[Web page revision data]

• • • • •

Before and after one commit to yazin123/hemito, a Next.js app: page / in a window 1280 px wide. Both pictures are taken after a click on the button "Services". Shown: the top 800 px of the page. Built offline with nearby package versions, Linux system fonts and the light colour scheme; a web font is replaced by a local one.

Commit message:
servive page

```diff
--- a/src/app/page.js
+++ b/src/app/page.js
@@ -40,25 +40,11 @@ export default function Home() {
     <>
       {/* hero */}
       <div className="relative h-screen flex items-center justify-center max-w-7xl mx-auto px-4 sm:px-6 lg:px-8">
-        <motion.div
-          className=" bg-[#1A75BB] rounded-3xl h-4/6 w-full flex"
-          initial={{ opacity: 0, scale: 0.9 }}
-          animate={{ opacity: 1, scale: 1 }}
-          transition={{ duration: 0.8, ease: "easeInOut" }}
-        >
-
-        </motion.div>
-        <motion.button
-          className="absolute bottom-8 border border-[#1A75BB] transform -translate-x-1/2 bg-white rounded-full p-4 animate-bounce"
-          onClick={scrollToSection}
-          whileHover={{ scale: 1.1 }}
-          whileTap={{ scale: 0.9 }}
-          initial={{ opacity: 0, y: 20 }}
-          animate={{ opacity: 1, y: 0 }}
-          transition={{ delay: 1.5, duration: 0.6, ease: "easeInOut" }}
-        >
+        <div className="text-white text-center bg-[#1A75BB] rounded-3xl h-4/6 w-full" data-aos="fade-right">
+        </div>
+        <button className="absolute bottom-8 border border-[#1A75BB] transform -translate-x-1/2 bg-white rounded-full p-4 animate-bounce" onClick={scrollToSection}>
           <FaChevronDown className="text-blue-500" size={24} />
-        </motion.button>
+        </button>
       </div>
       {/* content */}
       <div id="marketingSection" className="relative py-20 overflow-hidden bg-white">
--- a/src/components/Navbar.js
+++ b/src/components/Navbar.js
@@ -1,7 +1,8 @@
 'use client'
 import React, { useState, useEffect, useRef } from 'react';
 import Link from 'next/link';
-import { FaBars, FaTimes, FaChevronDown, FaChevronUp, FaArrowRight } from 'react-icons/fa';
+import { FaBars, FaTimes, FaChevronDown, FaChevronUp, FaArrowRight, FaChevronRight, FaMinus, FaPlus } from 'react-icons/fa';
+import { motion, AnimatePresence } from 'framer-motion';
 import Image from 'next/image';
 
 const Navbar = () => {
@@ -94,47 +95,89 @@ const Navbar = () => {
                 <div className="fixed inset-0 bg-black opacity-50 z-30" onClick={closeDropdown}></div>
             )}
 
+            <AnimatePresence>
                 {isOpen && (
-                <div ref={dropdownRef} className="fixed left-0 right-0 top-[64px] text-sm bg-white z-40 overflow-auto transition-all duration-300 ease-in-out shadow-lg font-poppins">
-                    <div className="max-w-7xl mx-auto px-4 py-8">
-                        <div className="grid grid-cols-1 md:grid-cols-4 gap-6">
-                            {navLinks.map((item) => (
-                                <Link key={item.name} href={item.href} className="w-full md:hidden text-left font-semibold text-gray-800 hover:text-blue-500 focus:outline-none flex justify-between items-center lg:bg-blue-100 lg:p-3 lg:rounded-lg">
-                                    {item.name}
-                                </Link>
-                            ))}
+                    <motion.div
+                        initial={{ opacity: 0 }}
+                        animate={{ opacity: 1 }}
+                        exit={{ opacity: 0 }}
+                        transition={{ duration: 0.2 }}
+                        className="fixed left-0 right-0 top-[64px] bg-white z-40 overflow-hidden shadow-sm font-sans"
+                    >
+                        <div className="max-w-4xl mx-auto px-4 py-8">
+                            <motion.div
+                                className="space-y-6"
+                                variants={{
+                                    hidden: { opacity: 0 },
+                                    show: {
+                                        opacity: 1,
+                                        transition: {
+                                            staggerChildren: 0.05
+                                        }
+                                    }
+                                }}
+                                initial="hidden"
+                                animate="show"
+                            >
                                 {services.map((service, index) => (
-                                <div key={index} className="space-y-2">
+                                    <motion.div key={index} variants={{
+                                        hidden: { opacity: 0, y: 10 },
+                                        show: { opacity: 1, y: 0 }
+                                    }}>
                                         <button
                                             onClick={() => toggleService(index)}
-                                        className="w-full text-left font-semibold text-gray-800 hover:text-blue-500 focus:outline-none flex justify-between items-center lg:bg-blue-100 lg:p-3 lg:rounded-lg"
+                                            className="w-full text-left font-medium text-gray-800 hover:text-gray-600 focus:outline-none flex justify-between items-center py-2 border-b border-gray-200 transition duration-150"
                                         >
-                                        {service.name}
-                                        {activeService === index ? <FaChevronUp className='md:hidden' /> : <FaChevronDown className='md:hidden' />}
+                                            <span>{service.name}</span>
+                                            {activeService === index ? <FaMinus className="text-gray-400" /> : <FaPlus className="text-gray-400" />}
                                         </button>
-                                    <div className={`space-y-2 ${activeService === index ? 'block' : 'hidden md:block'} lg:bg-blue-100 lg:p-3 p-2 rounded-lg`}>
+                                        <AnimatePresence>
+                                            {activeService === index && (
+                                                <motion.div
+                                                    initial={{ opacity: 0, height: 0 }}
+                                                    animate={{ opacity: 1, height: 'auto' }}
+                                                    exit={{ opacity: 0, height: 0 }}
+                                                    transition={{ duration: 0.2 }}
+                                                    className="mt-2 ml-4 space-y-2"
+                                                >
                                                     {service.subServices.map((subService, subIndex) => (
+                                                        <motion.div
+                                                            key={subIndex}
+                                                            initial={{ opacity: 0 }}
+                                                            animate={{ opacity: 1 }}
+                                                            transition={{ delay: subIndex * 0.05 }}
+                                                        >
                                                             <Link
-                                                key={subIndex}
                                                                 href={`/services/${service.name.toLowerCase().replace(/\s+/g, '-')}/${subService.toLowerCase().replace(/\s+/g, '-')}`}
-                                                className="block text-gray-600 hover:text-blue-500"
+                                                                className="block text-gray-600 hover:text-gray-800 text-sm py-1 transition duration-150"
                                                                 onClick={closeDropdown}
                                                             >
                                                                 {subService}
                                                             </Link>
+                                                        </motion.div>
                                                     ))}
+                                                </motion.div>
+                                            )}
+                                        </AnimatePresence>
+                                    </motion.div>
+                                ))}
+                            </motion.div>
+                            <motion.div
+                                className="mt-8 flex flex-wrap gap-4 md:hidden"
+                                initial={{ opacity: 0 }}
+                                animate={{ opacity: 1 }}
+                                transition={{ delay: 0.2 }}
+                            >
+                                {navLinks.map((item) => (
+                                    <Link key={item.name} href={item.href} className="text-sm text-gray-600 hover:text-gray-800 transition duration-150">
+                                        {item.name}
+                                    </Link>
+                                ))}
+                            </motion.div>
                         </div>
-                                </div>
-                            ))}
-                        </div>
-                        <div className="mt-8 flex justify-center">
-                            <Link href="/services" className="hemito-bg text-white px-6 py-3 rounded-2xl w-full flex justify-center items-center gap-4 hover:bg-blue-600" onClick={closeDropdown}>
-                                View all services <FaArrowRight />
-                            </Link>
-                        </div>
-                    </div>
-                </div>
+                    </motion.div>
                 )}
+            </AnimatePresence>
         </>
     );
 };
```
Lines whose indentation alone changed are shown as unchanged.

• • • • •

> _Requirement_:
Each line above with the word "AnimatePresence" must be returned.

> _Final answer_:
+import { motion, AnimatePresence } from 'framer-motion';
+            <AnimatePresence>
+                                        <AnimatePresence>
+                                        </AnimatePresence>
+            </AnimatePresence>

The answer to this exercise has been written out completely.